CMCI Professor Anna Reading was invited to speak to museum curators on how ethnographic museums can record and preserve digital practices and artefacts. The talk was held at the renowned Museum of World Cultures in Leiden, the Netherlands.
Anna Reading spoke about her research on memory in the digital global or “globital age” outlining how ethnographic museums can use this to curate digital preservation work that includes domains of body, home and the public sphere. The event drew around 75 participants and involved museum curators, directors and archivists as well as international academics working in ethnographic world cultures.
Liza Swaving, one of the organisers of the conference, ‘Digital Horizons, Virtual Selves: Rethinking Cultural Heritage in the Museum’, said afterwards: “We believe it was a very inspiring conference that brought new insights on how we can remember the digital age within the context of the (ethnographic) museum”. She added: “the conference brought together perspectives from different disciplines, which generated new insights, but also new questions for further research.”

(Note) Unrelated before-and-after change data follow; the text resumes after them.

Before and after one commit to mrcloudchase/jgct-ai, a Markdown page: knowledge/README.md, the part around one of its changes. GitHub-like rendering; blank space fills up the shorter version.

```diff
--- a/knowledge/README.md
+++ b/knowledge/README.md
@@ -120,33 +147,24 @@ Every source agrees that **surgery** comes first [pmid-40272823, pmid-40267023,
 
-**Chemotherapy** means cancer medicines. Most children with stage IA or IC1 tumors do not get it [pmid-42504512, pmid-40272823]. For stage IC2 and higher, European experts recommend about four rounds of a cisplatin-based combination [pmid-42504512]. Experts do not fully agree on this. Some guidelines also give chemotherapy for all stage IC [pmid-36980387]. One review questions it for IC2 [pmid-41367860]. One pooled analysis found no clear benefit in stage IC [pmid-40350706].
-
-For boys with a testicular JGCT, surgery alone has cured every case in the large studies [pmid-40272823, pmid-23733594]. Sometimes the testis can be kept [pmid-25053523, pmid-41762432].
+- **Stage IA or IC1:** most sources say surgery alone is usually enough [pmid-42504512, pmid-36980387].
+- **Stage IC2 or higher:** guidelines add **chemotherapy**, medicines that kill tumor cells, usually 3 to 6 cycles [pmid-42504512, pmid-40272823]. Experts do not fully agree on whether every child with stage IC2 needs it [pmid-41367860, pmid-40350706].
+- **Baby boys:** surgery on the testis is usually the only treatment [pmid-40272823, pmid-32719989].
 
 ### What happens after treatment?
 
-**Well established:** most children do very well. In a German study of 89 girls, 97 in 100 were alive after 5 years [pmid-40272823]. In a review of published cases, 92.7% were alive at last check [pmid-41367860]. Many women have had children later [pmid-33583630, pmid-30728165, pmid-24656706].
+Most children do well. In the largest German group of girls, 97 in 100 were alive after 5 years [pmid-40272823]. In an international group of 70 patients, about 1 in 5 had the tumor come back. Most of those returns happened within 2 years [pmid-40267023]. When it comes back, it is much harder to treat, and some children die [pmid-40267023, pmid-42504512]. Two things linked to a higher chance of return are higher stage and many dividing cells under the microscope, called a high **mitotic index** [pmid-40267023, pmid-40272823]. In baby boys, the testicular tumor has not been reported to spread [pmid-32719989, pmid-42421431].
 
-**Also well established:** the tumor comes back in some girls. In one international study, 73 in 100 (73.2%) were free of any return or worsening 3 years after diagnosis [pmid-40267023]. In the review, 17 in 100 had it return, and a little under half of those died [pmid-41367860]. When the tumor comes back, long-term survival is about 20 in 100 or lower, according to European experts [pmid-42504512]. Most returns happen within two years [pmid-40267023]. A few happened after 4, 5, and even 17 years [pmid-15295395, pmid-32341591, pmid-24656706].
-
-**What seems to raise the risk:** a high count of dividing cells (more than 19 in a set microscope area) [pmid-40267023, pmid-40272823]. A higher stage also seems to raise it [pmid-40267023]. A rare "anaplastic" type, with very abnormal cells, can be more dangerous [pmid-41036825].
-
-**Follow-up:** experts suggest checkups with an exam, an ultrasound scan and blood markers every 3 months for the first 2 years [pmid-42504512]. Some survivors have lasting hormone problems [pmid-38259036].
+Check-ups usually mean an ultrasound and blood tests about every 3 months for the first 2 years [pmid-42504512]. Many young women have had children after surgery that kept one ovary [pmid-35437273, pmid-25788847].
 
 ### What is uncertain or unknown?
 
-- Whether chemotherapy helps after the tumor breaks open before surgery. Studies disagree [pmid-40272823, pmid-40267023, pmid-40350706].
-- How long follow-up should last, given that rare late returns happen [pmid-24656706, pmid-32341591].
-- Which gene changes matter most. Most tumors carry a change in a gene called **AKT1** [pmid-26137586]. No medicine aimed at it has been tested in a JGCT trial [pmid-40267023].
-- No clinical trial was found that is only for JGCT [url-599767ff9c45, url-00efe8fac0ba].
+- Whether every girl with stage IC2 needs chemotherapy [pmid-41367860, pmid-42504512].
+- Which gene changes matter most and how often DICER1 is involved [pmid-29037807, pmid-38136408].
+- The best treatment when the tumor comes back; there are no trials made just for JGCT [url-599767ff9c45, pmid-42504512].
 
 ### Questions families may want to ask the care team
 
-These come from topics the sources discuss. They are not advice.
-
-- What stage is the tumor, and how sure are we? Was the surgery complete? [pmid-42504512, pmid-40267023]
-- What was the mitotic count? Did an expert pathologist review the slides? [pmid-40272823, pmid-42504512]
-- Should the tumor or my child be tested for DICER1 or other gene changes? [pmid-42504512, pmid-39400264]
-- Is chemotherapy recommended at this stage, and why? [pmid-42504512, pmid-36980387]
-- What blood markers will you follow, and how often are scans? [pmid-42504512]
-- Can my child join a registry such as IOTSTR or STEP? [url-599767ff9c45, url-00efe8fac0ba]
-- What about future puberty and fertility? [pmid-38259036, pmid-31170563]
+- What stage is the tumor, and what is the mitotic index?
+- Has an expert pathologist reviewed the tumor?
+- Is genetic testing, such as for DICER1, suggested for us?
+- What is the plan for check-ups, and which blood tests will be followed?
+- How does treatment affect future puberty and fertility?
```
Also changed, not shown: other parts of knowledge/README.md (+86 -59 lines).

More information and links to a video of the event and papers can be found at the Research Centre for Material Culture. http://www.materialculture.nl/en/events/digital-horizons-virtual-selves-rethinking-cultural-heritage-in-the-museum